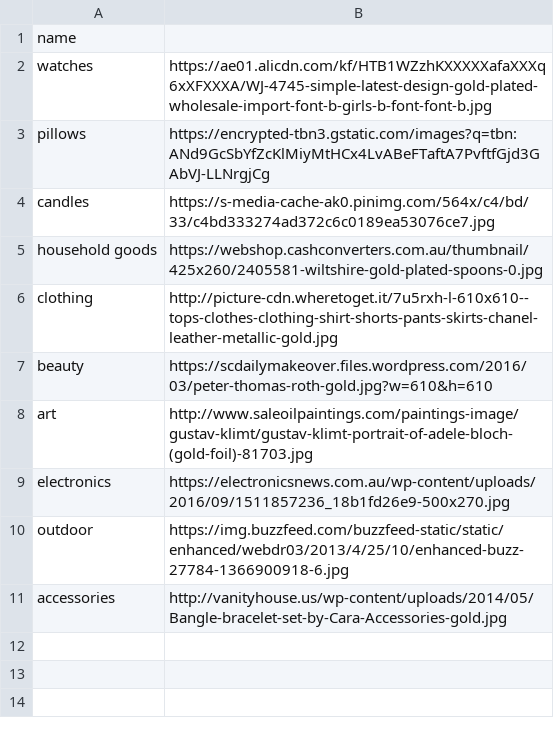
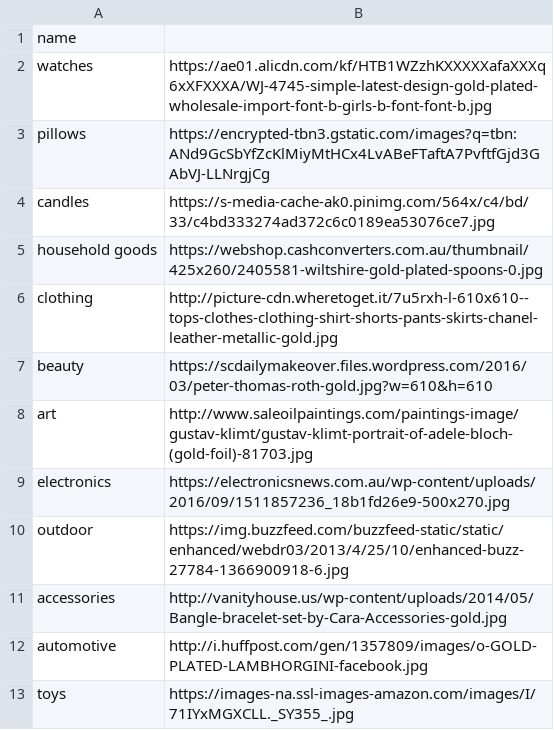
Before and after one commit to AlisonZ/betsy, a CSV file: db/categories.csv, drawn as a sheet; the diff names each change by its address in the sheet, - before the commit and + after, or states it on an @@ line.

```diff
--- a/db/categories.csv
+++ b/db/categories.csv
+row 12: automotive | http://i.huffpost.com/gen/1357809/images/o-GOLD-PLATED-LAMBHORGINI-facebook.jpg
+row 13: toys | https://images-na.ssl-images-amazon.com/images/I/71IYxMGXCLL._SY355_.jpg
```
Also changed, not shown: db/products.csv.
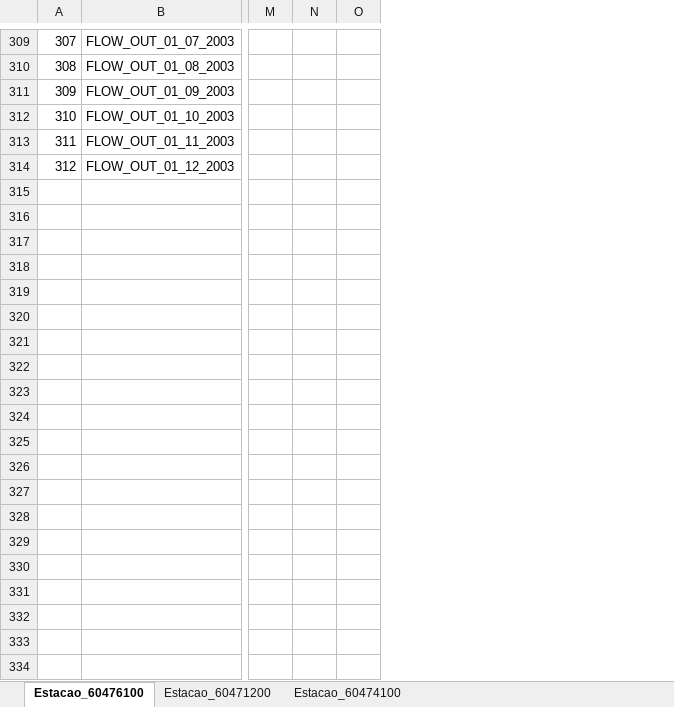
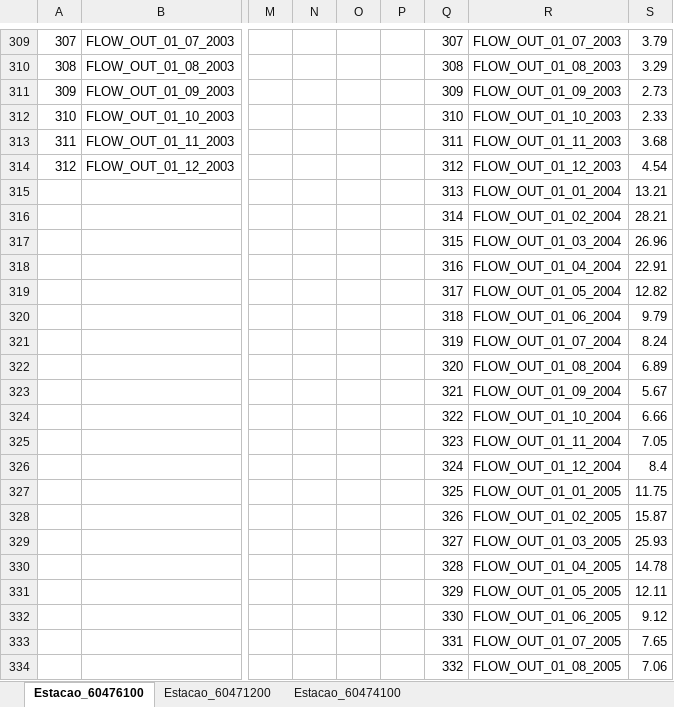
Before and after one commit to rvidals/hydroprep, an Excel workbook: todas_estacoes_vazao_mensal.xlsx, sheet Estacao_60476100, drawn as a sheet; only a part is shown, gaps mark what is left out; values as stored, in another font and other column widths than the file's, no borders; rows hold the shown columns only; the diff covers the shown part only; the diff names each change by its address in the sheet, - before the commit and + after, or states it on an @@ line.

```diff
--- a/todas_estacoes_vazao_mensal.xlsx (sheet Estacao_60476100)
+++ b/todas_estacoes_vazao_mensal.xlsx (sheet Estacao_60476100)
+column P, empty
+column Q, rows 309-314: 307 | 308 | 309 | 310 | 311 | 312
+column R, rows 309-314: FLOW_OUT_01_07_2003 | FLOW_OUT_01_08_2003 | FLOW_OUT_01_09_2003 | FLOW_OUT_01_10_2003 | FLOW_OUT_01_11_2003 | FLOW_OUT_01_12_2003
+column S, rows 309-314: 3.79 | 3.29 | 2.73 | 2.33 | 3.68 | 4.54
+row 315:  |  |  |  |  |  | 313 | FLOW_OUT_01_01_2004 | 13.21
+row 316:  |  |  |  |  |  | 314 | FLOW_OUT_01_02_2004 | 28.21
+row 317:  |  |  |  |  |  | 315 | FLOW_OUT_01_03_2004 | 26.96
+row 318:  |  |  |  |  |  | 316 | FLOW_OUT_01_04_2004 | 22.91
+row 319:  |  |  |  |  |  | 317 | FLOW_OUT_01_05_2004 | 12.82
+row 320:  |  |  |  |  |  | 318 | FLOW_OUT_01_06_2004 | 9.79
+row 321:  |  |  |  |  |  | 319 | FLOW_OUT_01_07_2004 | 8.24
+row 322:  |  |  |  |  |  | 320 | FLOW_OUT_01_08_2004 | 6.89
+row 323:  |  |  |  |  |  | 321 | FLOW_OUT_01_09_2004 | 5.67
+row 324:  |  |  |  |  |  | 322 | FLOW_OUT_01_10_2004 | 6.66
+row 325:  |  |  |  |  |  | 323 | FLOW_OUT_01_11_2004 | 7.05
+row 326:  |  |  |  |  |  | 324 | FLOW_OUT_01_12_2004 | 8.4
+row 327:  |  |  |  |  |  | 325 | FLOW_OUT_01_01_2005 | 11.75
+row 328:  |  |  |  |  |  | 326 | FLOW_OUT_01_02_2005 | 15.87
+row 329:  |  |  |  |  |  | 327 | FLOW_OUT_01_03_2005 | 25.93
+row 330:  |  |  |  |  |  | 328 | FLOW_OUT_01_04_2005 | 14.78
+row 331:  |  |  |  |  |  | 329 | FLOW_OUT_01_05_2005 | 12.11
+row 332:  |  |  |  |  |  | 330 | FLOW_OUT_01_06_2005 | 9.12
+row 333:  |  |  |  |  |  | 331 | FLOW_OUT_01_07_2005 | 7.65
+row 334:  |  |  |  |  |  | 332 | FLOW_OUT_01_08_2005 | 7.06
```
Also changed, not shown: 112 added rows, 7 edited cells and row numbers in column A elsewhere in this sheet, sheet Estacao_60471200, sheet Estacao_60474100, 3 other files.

* * *

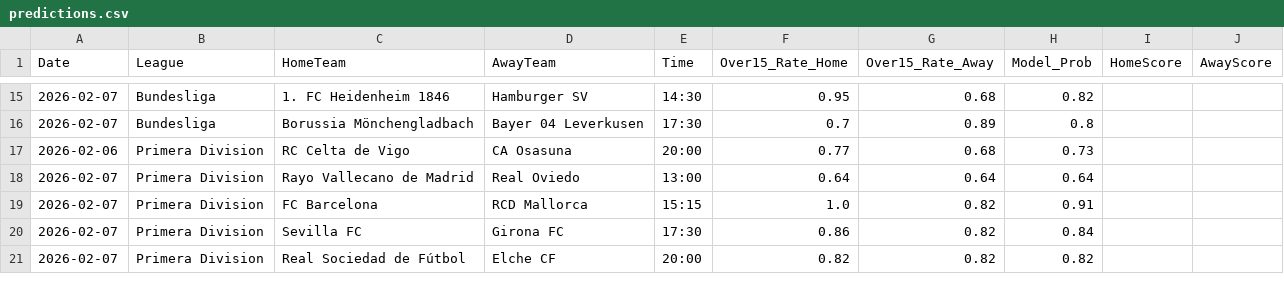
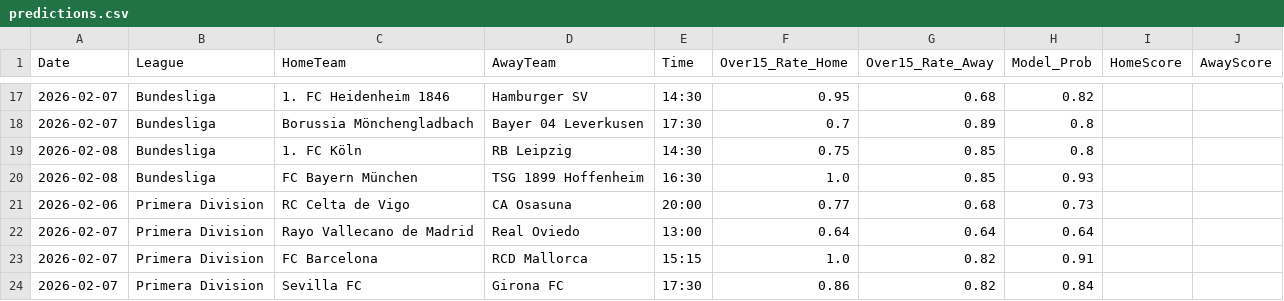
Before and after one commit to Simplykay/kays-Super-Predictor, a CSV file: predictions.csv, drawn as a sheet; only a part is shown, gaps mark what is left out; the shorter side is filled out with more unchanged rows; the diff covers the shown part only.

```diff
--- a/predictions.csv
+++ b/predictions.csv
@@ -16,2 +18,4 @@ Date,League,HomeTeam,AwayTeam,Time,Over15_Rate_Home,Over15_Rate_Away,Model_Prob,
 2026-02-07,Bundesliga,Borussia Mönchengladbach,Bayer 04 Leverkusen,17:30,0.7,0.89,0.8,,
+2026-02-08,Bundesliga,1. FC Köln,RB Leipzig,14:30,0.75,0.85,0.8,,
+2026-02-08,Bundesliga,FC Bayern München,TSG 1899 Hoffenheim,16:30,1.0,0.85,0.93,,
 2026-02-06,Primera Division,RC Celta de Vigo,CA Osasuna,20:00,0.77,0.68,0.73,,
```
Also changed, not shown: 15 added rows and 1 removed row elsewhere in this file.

How to complete this task
Note each line above that holds "images", then copy all of them.

Task answer
+row 12: automotive | http://i.huffpost.com/gen/1357809/images/o-GOLD-PLATED-LAMBHORGINI-facebook.jpg
+row 13: toys | https://images-na.ssl-images-amazon.com/images/I/71IYxMGXCLL._SY355_.jpg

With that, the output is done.